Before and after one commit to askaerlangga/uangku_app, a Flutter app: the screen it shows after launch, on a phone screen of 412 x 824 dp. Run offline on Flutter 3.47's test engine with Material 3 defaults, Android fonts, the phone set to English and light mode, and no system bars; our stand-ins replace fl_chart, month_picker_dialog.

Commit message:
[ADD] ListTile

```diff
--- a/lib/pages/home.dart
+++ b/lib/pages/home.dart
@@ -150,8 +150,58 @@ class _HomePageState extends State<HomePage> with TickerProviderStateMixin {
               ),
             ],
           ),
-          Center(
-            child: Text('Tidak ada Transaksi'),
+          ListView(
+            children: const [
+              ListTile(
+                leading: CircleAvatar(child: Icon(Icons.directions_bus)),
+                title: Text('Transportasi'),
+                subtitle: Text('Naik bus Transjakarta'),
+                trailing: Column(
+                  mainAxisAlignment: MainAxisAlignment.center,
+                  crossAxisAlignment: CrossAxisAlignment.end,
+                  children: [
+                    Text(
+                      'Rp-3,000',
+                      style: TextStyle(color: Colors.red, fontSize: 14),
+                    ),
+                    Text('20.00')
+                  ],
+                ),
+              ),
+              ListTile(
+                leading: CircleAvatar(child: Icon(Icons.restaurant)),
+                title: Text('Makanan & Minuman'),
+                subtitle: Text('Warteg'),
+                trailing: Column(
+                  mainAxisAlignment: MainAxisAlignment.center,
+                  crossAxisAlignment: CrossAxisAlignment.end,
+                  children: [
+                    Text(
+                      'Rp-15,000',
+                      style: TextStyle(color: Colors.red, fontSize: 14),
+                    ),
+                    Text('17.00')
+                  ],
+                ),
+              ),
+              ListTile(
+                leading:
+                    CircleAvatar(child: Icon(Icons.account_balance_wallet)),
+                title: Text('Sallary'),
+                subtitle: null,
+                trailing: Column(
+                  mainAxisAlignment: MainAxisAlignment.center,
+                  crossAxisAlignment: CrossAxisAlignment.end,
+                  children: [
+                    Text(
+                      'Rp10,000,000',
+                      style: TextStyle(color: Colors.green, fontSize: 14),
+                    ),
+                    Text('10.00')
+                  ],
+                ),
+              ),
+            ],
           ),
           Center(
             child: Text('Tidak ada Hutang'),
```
▬▬▬▬▬▬
Exercise objective:
Copy out, from the material above, each line where the word "Tidak" is present.

Response to this exercise:
-            child: Text('Tidak ada Transaksi'),
             child: Text('Tidak ada Hutang'),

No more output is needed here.